Abstract and Keywords
In recent decades, a wide range of abrupt and unpredictable events—including bioterrorism, natural disasters, industrial disasters, and infectious disease outbreaks—have endangered population health and challenged even the most advanced public health and health care systems. Affected populations may face imminent risk to life or health; scarce medical resources; lack of food, water, and shelter; electrical power outages; and interrupted communication. The urgent need to mitigate harms to population health may necessitate rapid decision-making, with incomplete or imperfect information, against a backdrop of political, economic, and social instability. These defining characteristics of public health emergencies are morally significant, not only because they present normatively complex questions about what constitutes an ethical emergency response, but also because they highlight the vital importance of incorporating ethics into public health emergency preparedness.

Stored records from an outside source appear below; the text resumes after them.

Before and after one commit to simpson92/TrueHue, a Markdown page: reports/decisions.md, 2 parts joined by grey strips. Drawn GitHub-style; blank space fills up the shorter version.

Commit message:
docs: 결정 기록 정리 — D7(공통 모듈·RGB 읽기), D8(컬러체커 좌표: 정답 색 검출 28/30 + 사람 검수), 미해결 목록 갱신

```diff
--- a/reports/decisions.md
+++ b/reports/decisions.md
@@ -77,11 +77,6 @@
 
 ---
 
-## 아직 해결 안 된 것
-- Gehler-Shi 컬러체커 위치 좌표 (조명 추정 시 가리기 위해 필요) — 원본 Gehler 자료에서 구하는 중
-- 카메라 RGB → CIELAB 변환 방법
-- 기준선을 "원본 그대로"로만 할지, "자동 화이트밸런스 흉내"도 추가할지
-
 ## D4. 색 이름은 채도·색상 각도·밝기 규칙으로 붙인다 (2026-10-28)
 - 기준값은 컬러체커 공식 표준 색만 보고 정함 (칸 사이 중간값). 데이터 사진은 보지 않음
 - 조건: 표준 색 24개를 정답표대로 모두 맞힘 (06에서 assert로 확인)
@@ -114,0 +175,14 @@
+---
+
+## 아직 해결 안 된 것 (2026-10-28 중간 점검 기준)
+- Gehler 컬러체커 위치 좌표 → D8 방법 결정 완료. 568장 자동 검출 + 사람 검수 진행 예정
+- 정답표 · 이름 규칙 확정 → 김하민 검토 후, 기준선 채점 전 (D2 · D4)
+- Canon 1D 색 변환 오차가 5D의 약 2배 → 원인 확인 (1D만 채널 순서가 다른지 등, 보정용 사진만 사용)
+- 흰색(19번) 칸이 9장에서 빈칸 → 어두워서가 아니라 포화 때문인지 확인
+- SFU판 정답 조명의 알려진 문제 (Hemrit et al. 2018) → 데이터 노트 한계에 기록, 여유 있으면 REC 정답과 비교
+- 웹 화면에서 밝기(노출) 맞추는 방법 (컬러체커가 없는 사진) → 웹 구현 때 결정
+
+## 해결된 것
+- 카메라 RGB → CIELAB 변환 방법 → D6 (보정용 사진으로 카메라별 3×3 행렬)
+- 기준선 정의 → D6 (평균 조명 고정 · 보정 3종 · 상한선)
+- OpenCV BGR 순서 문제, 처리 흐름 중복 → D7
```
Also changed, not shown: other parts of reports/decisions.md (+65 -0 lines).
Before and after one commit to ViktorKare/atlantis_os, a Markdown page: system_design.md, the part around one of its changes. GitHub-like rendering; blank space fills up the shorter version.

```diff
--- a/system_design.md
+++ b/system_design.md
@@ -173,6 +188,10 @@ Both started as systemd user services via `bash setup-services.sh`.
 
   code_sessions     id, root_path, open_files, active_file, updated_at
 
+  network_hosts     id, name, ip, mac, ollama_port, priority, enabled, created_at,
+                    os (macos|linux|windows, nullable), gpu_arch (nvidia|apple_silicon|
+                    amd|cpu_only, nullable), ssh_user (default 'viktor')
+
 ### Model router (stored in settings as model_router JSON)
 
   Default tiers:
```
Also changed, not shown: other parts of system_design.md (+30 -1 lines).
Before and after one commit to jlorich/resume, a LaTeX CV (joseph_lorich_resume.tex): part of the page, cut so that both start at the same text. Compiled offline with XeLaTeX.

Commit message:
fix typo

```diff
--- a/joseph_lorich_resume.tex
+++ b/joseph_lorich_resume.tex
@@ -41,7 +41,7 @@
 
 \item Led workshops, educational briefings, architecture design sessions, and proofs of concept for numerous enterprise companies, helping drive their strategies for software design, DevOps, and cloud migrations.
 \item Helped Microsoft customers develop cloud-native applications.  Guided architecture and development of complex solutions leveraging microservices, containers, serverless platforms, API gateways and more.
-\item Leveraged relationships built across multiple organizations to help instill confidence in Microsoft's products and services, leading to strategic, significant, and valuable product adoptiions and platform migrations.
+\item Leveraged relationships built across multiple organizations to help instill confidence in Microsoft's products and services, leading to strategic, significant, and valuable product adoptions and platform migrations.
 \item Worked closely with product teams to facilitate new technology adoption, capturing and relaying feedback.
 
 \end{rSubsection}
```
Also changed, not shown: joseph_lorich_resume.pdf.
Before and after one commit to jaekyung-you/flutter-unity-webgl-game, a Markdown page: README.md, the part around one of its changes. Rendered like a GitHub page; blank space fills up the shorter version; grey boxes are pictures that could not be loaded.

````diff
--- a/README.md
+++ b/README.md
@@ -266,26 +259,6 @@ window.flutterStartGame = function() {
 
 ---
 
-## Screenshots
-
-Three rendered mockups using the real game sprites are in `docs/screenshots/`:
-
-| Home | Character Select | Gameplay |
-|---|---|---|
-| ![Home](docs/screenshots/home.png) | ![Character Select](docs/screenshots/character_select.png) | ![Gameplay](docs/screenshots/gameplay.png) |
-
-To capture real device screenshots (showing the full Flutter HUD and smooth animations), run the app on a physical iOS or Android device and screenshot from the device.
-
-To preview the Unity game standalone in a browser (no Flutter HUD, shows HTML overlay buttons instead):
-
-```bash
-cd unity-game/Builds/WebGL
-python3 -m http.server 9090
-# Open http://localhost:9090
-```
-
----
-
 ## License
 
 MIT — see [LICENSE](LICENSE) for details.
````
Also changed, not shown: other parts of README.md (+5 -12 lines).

Access to the complete content on Oxford Handbooks Online requires a subscription or purchase. Public users are able to search the site and view the abstracts and keywords for each book and chapter without a subscription.
If you have purchased a print title that contains an access token, please see the token for information about how to register your code.